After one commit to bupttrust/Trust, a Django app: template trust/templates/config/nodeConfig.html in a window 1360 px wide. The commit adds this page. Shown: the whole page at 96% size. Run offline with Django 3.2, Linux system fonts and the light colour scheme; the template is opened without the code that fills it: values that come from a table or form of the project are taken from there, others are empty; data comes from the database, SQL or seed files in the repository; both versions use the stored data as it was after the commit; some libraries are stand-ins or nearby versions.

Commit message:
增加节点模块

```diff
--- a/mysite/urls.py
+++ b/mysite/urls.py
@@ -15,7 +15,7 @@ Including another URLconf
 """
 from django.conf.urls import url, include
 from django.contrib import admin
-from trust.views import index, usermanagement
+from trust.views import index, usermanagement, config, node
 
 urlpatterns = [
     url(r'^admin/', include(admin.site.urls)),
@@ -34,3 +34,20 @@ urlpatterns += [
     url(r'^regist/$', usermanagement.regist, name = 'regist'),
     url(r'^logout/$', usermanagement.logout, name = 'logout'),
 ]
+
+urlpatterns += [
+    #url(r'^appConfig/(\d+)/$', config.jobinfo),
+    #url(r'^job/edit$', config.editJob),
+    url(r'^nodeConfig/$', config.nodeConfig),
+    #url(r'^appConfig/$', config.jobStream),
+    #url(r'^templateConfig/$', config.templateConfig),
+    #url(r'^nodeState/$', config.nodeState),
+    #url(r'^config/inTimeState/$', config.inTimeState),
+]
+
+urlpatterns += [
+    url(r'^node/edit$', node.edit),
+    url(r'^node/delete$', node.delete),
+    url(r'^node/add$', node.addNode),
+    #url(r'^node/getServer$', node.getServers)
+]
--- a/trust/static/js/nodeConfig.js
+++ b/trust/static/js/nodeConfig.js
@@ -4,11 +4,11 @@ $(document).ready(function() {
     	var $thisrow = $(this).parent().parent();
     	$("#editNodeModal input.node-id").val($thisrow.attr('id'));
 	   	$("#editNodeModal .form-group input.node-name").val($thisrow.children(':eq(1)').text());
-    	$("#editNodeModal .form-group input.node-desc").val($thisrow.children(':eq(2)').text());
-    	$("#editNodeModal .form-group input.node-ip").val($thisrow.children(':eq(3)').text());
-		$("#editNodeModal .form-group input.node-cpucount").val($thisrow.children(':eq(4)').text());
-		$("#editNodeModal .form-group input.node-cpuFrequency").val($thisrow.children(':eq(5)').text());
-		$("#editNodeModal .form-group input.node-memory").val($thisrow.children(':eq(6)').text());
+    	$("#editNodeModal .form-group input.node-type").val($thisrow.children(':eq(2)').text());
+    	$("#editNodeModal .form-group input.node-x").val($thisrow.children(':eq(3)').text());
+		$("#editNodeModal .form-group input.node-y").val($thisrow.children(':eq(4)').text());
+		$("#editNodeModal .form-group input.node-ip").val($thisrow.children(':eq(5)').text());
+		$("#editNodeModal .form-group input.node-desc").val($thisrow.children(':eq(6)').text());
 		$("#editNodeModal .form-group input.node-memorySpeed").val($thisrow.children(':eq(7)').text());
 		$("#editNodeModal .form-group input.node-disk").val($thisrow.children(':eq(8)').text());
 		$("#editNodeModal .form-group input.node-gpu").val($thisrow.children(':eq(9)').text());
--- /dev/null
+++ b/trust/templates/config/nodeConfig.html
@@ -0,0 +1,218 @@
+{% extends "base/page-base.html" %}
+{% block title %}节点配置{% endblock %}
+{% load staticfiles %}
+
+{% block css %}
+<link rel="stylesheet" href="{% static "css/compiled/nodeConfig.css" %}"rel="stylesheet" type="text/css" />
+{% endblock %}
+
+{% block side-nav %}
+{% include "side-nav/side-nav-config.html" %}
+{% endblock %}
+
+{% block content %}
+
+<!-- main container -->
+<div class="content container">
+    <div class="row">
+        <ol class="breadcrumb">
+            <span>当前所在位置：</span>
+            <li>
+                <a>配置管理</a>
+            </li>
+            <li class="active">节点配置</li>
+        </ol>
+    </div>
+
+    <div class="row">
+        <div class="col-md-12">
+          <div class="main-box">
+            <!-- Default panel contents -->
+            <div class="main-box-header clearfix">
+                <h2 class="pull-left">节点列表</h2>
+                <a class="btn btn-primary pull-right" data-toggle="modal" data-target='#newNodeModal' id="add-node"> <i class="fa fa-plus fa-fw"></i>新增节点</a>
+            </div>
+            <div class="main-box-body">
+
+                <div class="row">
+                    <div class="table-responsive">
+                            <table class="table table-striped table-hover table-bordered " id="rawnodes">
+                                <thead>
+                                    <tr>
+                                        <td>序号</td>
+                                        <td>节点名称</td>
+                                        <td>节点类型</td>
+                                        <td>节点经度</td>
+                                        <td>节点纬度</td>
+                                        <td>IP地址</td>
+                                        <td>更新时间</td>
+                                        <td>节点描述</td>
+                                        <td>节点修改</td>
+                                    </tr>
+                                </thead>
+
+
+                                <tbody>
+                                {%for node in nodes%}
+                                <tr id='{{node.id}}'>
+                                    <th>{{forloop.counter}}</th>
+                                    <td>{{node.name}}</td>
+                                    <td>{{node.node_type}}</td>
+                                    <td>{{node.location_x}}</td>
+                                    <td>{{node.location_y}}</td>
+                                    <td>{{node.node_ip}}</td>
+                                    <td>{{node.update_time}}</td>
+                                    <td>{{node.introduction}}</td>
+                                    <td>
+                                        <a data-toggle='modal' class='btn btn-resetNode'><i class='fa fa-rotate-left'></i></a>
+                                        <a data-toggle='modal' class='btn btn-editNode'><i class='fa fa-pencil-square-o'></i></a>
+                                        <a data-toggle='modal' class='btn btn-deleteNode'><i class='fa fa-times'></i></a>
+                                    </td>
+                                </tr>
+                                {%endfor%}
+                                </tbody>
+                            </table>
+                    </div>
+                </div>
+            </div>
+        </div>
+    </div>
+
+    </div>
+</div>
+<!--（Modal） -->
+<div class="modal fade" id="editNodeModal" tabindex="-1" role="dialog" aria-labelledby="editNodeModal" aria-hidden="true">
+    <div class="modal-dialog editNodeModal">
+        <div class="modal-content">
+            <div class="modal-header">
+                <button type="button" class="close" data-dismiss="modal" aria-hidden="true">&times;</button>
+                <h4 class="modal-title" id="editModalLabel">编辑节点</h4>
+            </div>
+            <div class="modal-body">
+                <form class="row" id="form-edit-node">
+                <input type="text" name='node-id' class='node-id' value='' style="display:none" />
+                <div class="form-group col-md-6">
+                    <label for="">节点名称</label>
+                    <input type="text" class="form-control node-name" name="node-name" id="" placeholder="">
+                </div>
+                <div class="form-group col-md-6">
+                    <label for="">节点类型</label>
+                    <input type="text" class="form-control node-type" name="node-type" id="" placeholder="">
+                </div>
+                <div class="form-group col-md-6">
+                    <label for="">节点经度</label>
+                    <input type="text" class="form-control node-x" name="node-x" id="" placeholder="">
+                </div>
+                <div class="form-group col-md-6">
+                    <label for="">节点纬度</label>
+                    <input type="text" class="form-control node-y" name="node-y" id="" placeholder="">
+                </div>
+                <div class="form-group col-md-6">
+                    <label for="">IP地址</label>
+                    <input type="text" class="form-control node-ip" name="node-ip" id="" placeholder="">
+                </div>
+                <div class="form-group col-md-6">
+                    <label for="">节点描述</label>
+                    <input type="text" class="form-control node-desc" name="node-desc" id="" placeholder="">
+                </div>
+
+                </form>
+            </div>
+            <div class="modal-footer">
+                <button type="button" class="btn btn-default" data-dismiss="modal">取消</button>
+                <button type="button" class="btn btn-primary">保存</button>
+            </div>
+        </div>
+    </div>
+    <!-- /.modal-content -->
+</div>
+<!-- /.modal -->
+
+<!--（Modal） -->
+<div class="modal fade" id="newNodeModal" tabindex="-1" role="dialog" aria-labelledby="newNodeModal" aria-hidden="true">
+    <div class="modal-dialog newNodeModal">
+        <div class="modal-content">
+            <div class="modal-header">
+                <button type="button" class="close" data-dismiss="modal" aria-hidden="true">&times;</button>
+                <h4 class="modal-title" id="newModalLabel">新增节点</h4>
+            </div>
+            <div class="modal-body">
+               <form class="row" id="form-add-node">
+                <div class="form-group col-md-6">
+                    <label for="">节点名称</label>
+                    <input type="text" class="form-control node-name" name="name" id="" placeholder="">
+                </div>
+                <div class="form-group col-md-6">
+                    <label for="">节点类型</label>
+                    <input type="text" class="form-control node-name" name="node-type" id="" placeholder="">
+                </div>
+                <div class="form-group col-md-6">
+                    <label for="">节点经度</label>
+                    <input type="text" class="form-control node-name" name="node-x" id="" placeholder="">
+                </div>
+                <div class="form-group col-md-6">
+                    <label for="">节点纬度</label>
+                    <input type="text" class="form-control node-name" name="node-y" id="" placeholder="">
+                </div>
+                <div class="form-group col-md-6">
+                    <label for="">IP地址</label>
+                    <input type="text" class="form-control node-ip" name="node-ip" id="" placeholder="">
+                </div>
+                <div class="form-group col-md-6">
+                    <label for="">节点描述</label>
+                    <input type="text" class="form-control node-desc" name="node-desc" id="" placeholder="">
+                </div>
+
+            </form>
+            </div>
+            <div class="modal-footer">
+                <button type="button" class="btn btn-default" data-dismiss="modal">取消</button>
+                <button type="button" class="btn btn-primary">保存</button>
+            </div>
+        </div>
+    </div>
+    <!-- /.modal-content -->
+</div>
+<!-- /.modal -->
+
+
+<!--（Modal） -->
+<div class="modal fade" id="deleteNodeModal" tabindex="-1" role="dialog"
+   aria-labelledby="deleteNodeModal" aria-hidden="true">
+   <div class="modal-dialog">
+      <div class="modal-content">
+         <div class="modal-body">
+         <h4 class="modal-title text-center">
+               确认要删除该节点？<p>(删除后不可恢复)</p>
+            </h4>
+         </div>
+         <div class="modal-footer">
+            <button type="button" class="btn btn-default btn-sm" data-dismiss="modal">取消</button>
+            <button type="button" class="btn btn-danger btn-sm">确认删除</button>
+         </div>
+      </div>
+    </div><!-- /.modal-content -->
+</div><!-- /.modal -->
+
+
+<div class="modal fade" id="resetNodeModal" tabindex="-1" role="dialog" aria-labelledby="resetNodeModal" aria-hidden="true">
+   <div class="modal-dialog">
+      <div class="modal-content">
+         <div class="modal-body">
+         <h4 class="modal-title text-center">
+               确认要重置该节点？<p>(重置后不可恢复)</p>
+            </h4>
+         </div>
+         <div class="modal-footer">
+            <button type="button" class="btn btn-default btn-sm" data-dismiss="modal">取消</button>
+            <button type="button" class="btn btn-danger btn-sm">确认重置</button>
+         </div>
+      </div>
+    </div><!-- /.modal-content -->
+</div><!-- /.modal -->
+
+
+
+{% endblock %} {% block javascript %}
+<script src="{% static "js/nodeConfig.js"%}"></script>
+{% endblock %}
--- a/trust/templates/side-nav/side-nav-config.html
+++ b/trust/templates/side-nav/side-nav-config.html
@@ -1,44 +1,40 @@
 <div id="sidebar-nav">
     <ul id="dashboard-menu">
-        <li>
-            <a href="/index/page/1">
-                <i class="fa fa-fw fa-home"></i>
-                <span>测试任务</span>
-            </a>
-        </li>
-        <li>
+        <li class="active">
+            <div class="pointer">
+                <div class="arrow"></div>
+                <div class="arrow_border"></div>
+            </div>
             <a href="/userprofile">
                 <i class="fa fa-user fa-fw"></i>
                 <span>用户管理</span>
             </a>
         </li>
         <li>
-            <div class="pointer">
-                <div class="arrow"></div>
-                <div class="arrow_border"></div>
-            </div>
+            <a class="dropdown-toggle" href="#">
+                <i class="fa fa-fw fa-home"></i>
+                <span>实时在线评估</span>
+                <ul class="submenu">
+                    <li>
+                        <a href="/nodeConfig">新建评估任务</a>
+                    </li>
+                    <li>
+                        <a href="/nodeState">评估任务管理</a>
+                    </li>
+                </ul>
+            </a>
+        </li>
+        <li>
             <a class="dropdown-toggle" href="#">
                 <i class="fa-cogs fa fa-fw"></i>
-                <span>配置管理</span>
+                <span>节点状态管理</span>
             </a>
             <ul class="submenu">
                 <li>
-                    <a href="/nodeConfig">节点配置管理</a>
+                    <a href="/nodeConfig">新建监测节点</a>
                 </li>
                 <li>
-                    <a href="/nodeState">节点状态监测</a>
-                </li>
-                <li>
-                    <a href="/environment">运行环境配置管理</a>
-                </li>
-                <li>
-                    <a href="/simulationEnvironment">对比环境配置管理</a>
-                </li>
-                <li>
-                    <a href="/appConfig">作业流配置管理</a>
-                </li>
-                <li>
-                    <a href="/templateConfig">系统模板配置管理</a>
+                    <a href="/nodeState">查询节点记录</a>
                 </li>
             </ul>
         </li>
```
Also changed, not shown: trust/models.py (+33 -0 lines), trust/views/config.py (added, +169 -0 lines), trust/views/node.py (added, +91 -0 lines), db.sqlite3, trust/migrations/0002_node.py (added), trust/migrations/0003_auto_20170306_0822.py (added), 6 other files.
——
◆ WHAT TO DO ◆
Where the string "import" occurs in a line of the listing, copy the line.

◆ TASK SOLUTION ◆
 from django.conf.urls import url, include
 from django.contrib import admin
-from trust.views import index, usermanagement
+from trust.views import index, usermanagement, config, node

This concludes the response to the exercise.